Work to be completed
Your result should be the lines holding the word "frontend", copied from the entries below.

Web page edit records
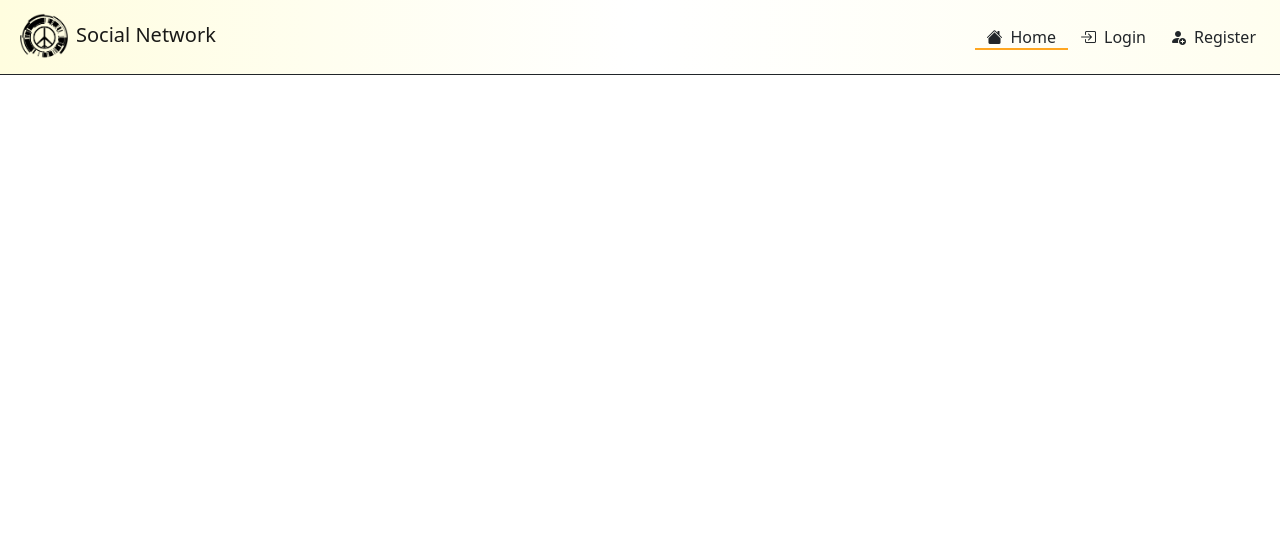
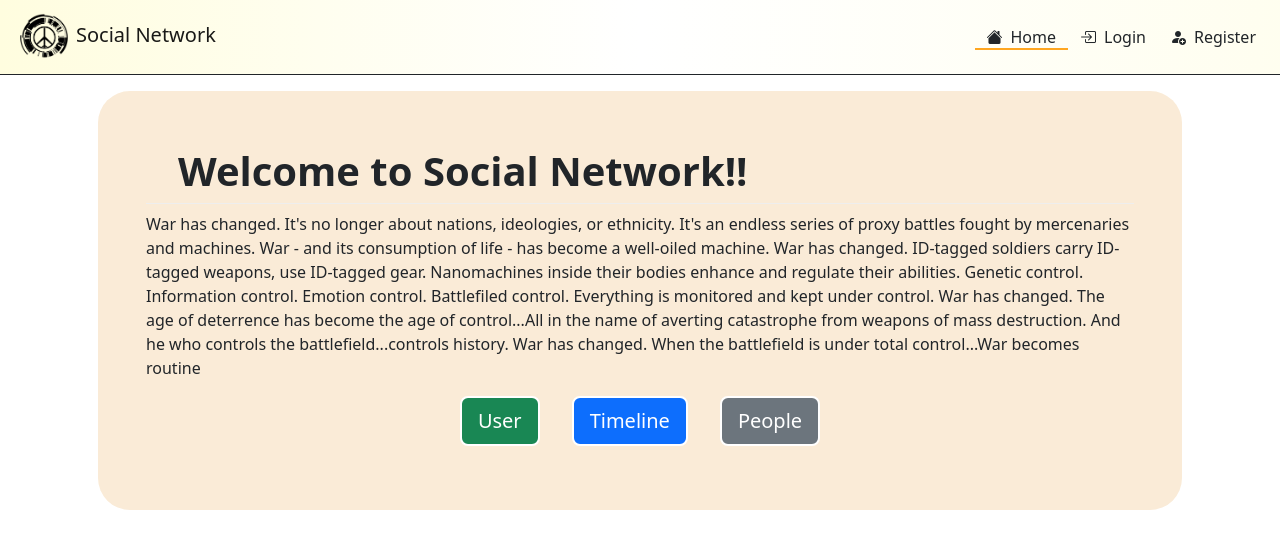
Before and after one commit to Rubru94/social-network-mean-stack, an Angular app in the folder frontend/: page /home in a window 1280 px wide. Shown: the top 548 px of the page. Built offline with nearby package versions, Linux system fonts and the light colour scheme.

Commit message:
feat: Add home template

```diff
--- a/frontend/src/app/public/components/home/home.component.html
+++ b/frontend/src/app/public/components/home/home.component.html
@@ -0,0 +1,19 @@
+<div class="container col-lg-12">
+    <div class="jumbotron">
+        <h1 class="h1-strong">{{ title }}</h1>
+        <div>
+            War has changed. It's no longer about nations, ideologies, or ethnicity. It's an endless series of proxy battles fought by
+            mercenaries and machines. War - and its consumption of life - has become a well-oiled machine. War has changed. ID-tagged
+            soldiers carry ID-tagged weapons, use ID-tagged gear. Nanomachines inside their bodies enhance and regulate their abilities.
+            Genetic control. Information control. Emotion control. Battlefiled control. Everything is monitored and kept under control. War
+            has changed. The age of deterrence has become the age of control...All in the name of averting catastrophe from weapons of mass
+            destruction. And he who controls the battlefield...controls history. War has changed. When the battlefield is under total
+            control...War becomes routine
+        </div>
+        <div class="btn-container">
+            <a class="btn btn-success btn-lg" role="button"> User </a>
+            <a class="btn btn-primary btn-lg" role="button"> Timeline </a>
+            <a class="btn btn-secondary btn-lg" role="button"> People </a>
+        </div>
+    </div>
+</div>
--- a/frontend/src/app/public/components/home/home.component.scss
+++ b/frontend/src/app/public/components/home/home.component.scss
@@ -0,0 +1,20 @@
+div {
+}
+.container {
+    display: flex;
+    justify-content: center;
+}
+.jumbotron {
+    background-color: antiquewhite;
+    margin: 1rem;
+    padding: 3rem;
+    border-radius: 2rem;
+    .btn-container {
+        display: flex;
+        justify-content: center;
+        & > * {
+            border: 2px solid;
+            margin: 1rem;
+        }
+    }
+}
--- a/frontend/src/app/public/components/home/home.component.ts
+++ b/frontend/src/app/public/components/home/home.component.ts
@@ -1,10 +1,14 @@
 import { Component } from '@angular/core';
 
 @Component({
-  selector: 'app-home',
-  templateUrl: './home.component.html',
-  styleUrls: ['./home.component.scss']
+    selector: 'app-home',
+    templateUrl: './home.component.html',
+    styleUrls: ['./home.component.scss']
 })
 export class HomeComponent {
+    title: string;
 
+    constructor() {
+        this.title = 'Welcome to Social Network!!';
+    }
 }
--- a/frontend/src/app/shared/components/navbar/navbar.component.html
+++ b/frontend/src/app/shared/components/navbar/navbar.component.html
@@ -2,7 +2,7 @@
     <nav class="navbar navbar-default">
         <div class="container-fluid">
             <div class="navbar-header">
-                <a href="#" class="navbar-brand">
+                <a routerLink="/home" class="navbar-brand">
                     <div>
                         <img class="logo" alt="social-network" src="../../../../assets/img/logo.png" />
                         <span>{{ title }}</span>
```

Response to the task
Before and after one commit to Rubru94/social-network-mean-stack, an Angular app in the folder frontend/: page /home in a window 1280 px wide. Shown: the top 548 px of the page. Built offline with nearby package versions, Linux system fonts and the light colour scheme.
--- a/frontend/src/app/public/components/home/home.component.html
+++ b/frontend/src/app/public/components/home/home.component.html
--- a/frontend/src/app/public/components/home/home.component.scss
+++ b/frontend/src/app/public/components/home/home.component.scss
--- a/frontend/src/app/public/components/home/home.component.ts
+++ b/frontend/src/app/public/components/home/home.component.ts
--- a/frontend/src/app/shared/components/navbar/navbar.component.html
+++ b/frontend/src/app/shared/components/navbar/navbar.component.html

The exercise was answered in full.